Shall never sag1 with doubt, nor shake with fear.

Enter a Servant.

The devil damn thee black, thou cream-faced loon !2 Where gott'st thou that goose look?

Serv. There is ten thousand


Geese, villain?
Soldiers, sir.


Macb. Go, prick thy face, and over-red thy fear, Thou lily-livered boy. What soldiers, patch?3 Death of thy soul! those linen cheeks of thine Are counsellors to fear. What soldiers, whey-face? Serv. The English force, so please you.

Macb. Take thy face hence.-Seyton!-I am sick
at heart,

When I behold-Seyton, I say!-This push
Will cheer me ever, or disseat me now.
I have lived long enough: my way of life
Is fallen into the sear, the yellow leaf;

And that which should accompany old age,
As honor, love, obedience, troops of friends,

I must not look to have; but, in their stead,
Curses, not loud, but deep, mouth-honor, breath,
Which the poor heart would fain deny, but dare not.

1 To sag, or swag, is to hang down by its own weight, or by an overload.

26 -cream-faced loon." This word, which signifies a base, abject fellow, is now only used in Scotland; it was formerly common in England, but spelled lown, and is justly considered by Horne Tooke as the past parciple of to low or abase. Lout has the same origin.

3 Patch, an appellation of contempt, signifying fool or low wretch.

4 i. e. they infect others, who see them, with cowardice.

5 Sear is dry, withered. We have the same expression and sentiment in Spenser's Pastorals:

"Also my lustful leaf is drie and seare."

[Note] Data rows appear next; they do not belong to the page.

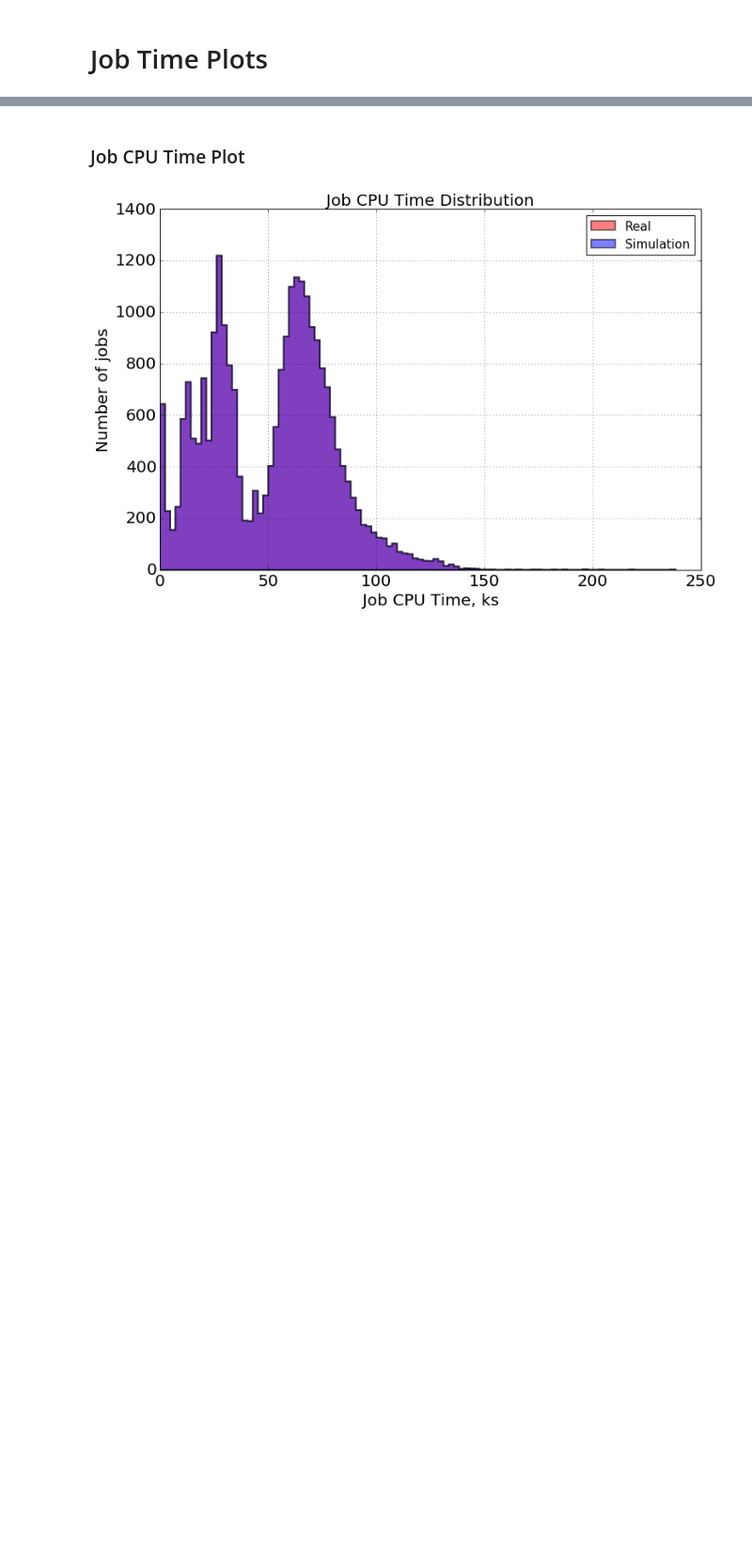
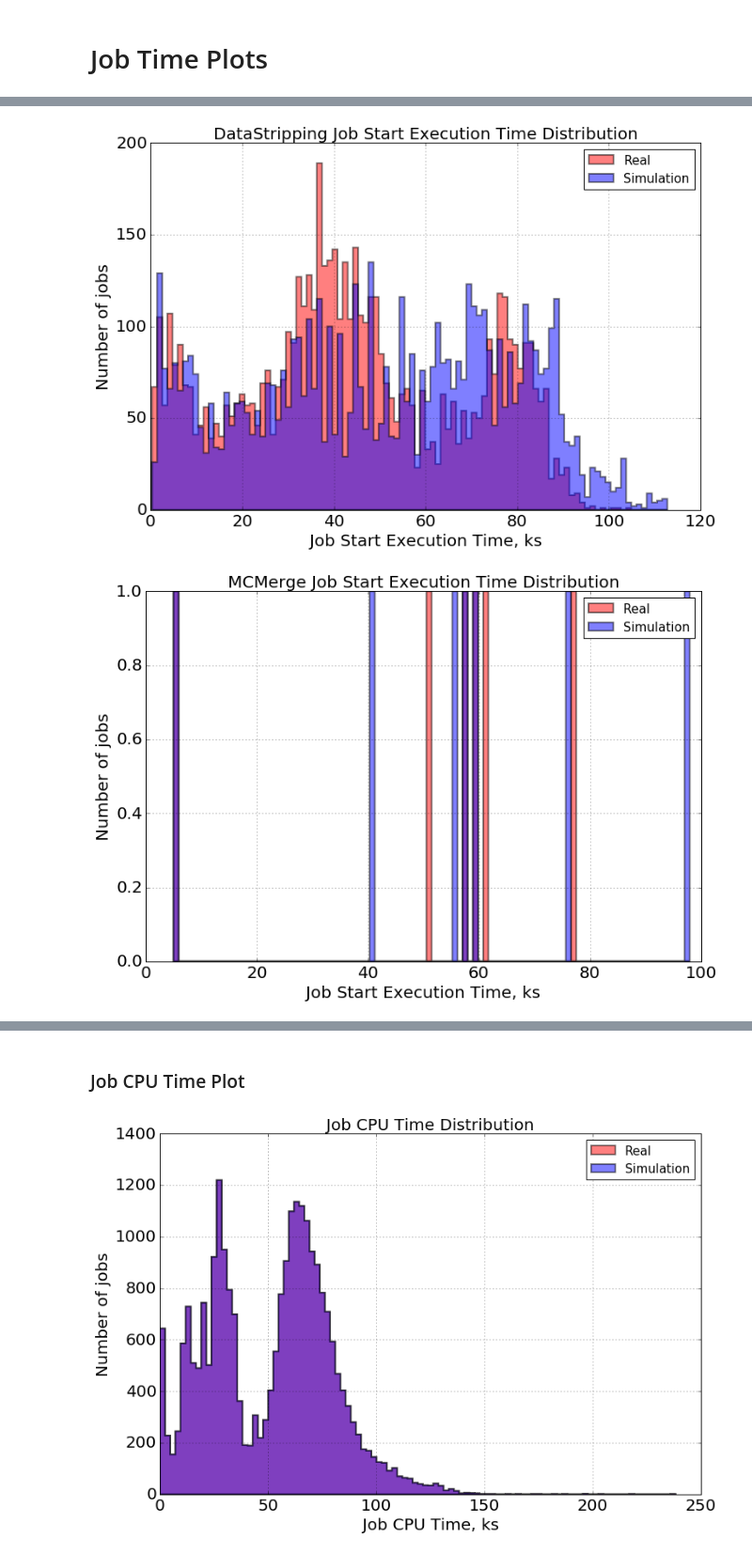
Before and after one commit to skygrid/grid_simulation, a Jupyter notebook: results/SimulationResults.ipynb, the cells around one changed output, grey strips where cells are left out. Shown at 94% size. Cells and saved outputs as stored; diff of their text form; code cells hidden in the pictures; blank space fills up the shorter version.

```diff
--- a/results/SimulationResults.ipynb
+++ b/results/SimulationResults.ipynb
@@ -38,0 +61,5 @@ jtp = JobTimePlots(sim_out_data, real_out_data)
+# %%
+jtp.job_start_exec_time(by_job_type=True)
+# %% [output]
+[figure, added]
+[figure, added]
```
Also changed, not shown: parts of 15 cells of this notebook, 1 other file.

For "way of life" Johnson would read “May of life;" in which he was followed by Steevens and others. Warburton contended for the original reading, and was followed by Mason. At a subsequent period Steevens acquiesced in the propriety of the old reading, way of life, which he interprets, with his predecessors, course or progress. Malone followed the same track. This phrase is only a simple periphrasis for life.


Sey. What is your gracious pleasure?
What news more?
Sey. All is confirmed, my lord, which was reported.
Macb. I'll fight till from my bones my flesh be

Give me my armor.


Macb. I'll put it on.

Send out more horses, skirr1 the country round; Hang those that talk of fear.-Give me mine armor. How does your patient, doctor?

'Tis not needed yet.

Doct. Not so sick, my lord, As she is troubled with thick-coming fancies, That keep her from her rest.

Cure her of that.
Canst thou not minister to a mind diseased;
Pluck from the memory a rooted sorrow;
Raze out the written troubles of the brain;
And, with some sweet, oblivious antidote,
Cleanse the stuffed bosom of that perilous stuff,
Which weighs upon the heart?


Therein the patient

Must minister to himself.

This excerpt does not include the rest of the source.